### [Action item]
A faithful, word-for-word copy of the records is required, and it must contain no pictures.

========================================

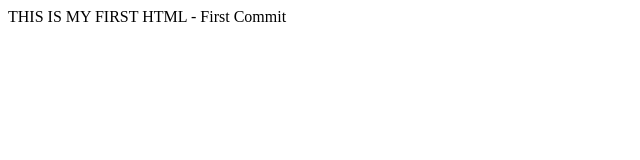
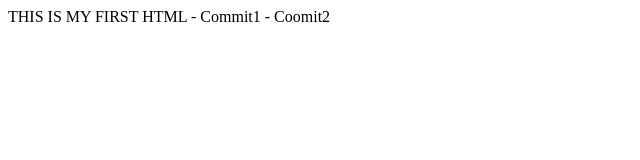
Before and after one commit to rkumarbiz1276/CI_CD_TEST, a plain HTML site: page index.html in a window 1280 px wide. Shown: the full height of the page, 0-640 px from the left. Drawn offline with Linux system fonts and the light colour scheme.

Commit message:
2nd Commit

```diff
--- a/index.html
+++ b/index.html
@@ -9,6 +9,6 @@
   <title>Document</title>
  </head>
  <body>
-	THIS IS MY FIRST HTML - First Commit
+	THIS IS MY FIRST HTML - Commit1 - Coomit2
  </body>
 </html>
```
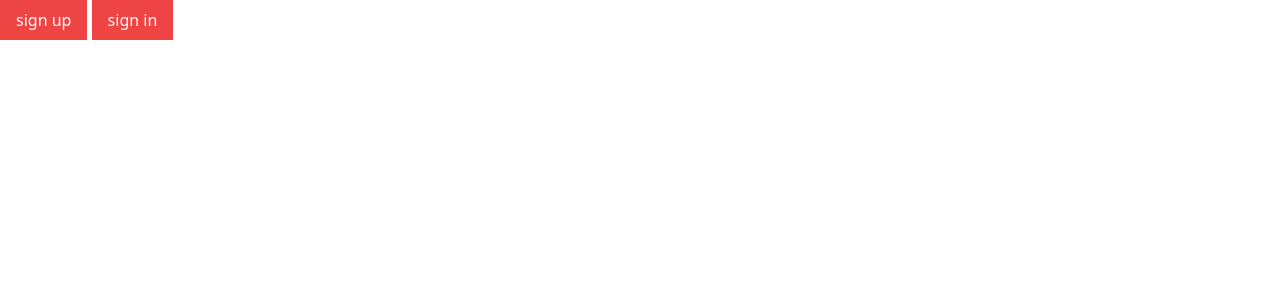
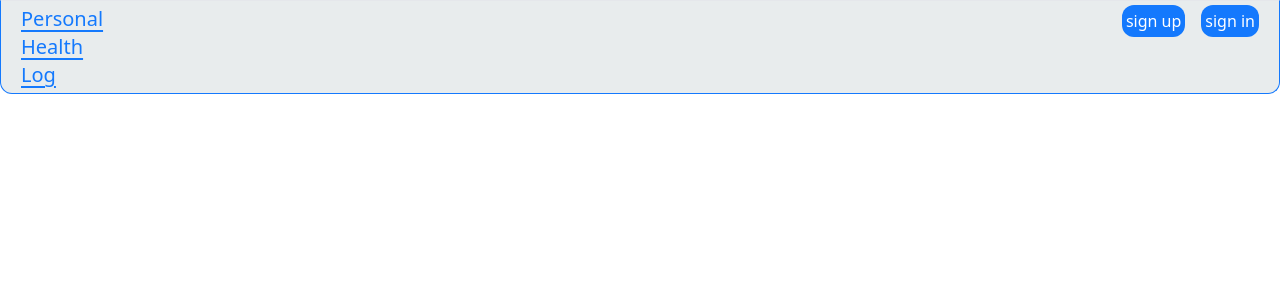
Before and after one commit to JagvirH/personal-health-log-system, a Next.js app: page / in a window 1280 px wide. Shown: the top 300 px of the page. Built offline with nearby package versions, Linux system fonts and the light colour scheme.

Commit message:
edits to first page

```diff
--- a/app/(auth)/page.jsx
+++ b/app/(auth)/page.jsx
@@ -1,29 +1,40 @@
-import React from 'react'
+import React from 'react';
 import Link from 'next/link';
-//onClick={() => handleTradeChange()}
 
 const page = () => {
     return (
-        <div>
-
-            <Link href="/sign-up"> {/* Use the Link component and specify the target URL */}
-                <button
-                    className="bg-red-500 text-white py-2 px-4 rounded-md"
-                >
+        <div className=''>
+            <div className='h-[40vh] main_background rounded-b-xl border border-b-[#1479fd] border-r-[#1479fd] border-l-[#1479fd] p-1'>
+                <div className='flex flex-row'>
+                    <div className='blue_text_title underline underline-offset-4 w-1/2'>
+                        <div className='pl-4 justify-center items-center'>
+                            Personal <br />
+                            Health <br />
+                            Log
+                        </div>
+                    </div>
+                    <div className='ml-auto pr-4 justify-center items-center'>
+                        <div className='flex flex-row space-x-4'>
+                            <div className='blue_button'>
+                                <Link href="/sign-up">
+                                    <button className="">
                                         sign up
                                     </button>
                                 </Link>
-
-            <Link href="/sign-in"> {/* Use the Link component and specify the target URL */}
-                <button
-                    className="bg-red-500 text-white py-2 px-4 rounded-md"
-                >
+                            </div>
+                            <div className='blue_button'>
+                                <Link href="/sign-in">
+                                    <button className="">
                                         sign in
                                     </button>
                                 </Link>
+                            </div>
+                        </div>
+                    </div>
+                </div>
+            </div>
+        </div>
+    );
+};
 
-        </div>
-    )
-}
-
-export default page
+export default page;
--- a/app/(root)/Home/page.jsx
+++ b/app/(root)/Home/page.jsx
@@ -22,10 +22,12 @@ export default async function Page() {
     const logs = await getBookmarkedLogs({ userId });
     const news = await getNews();
 
-    const firstNewsItem = news[0];
+    console.log(news)
+
+    //const firstNewsItem = news[0];
 
     // Log the first news item
-    console.log(firstNewsItem);
+    //console.log(firstNewsItem);
 
     return (
         <div>
--- a/app/globals.css
+++ b/app/globals.css
@@ -85,7 +85,6 @@
     }
 
 
-    /* Add hover effect */
 
 
   .hover-container:hover .hover-text {
```
Also changed, not shown: 1 other file (tests, documents, lock files or other folders). Lines whose indentation alone changed are shown as unchanged.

========================================

### [Task response]
Before and after one commit to rkumarbiz1276/CI_CD_TEST, a plain HTML site: page index.html in a window 1280 px wide. Shown: the full height of the page, 0-640 px from the left. Drawn offline with Linux system fonts and the light colour scheme.

Commit message:
2nd Commit

```diff
--- a/index.html
+++ b/index.html
@@ -9,6 +9,6 @@
   <title>Document</title>
  </head>
  <body>
-	THIS IS MY FIRST HTML - First Commit
+	THIS IS MY FIRST HTML - Commit1 - Coomit2
  </body>
 </html>
```
Before and after one commit to JagvirH/personal-health-log-system, a Next.js app: page / in a window 1280 px wide. Shown: the top 300 px of the page. Built offline with nearby package versions, Linux system fonts and the light colour scheme.

Commit message:
edits to first page

```diff
--- a/app/(auth)/page.jsx
+++ b/app/(auth)/page.jsx
@@ -1,29 +1,40 @@
-import React from 'react'
+import React from 'react';
 import Link from 'next/link';
-//onClick={() => handleTradeChange()}
 
 const page = () => {
     return (
-        <div>
-
-            <Link href="/sign-up"> {/* Use the Link component and specify the target URL */}
-                <button
-                    className="bg-red-500 text-white py-2 px-4 rounded-md"
-                >
+        <div className=''>
+            <div className='h-[40vh] main_background rounded-b-xl border border-b-[#1479fd] border-r-[#1479fd] border-l-[#1479fd] p-1'>
+                <div className='flex flex-row'>
+                    <div className='blue_text_title underline underline-offset-4 w-1/2'>
+                        <div className='pl-4 justify-center items-center'>
+                            Personal <br />
+                            Health <br />
+                            Log
+                        </div>
+                    </div>
+                    <div className='ml-auto pr-4 justify-center items-center'>
+                        <div className='flex flex-row space-x-4'>
+                            <div className='blue_button'>
+                                <Link href="/sign-up">
+                                    <button className="">
                                         sign up
                                     </button>
                                 </Link>
-
-            <Link href="/sign-in"> {/* Use the Link component and specify the target URL */}
-                <button
-                    className="bg-red-500 text-white py-2 px-4 rounded-md"
-                >
+                            </div>
+                            <div className='blue_button'>
+                                <Link href="/sign-in">
+                                    <button className="">
                                         sign in
                                     </button>
                                 </Link>
+                            </div>
+                        </div>
+                    </div>
+                </div>
+            </div>
+        </div>
+    );
+};
 
-        </div>
-    )
-}
-
-export default page
+export default page;
--- a/app/(root)/Home/page.jsx
+++ b/app/(root)/Home/page.jsx
@@ -22,10 +22,12 @@ export default async function Page() {
     const logs = await getBookmarkedLogs({ userId });
     const news = await getNews();
 
-    const firstNewsItem = news[0];
+    console.log(news)
+
+    //const firstNewsItem = news[0];
 
     // Log the first news item
-    console.log(firstNewsItem);
+    //console.log(firstNewsItem);
 
     return (
         <div>
--- a/app/globals.css
+++ b/app/globals.css
@@ -85,7 +85,6 @@
     }
 
 
-    /* Add hover effect */
 
 
   .hover-container:hover .hover-text {
```
Also changed, not shown: 1 other file (tests, documents, lock files or other folders). Lines whose indentation alone changed are shown as unchanged.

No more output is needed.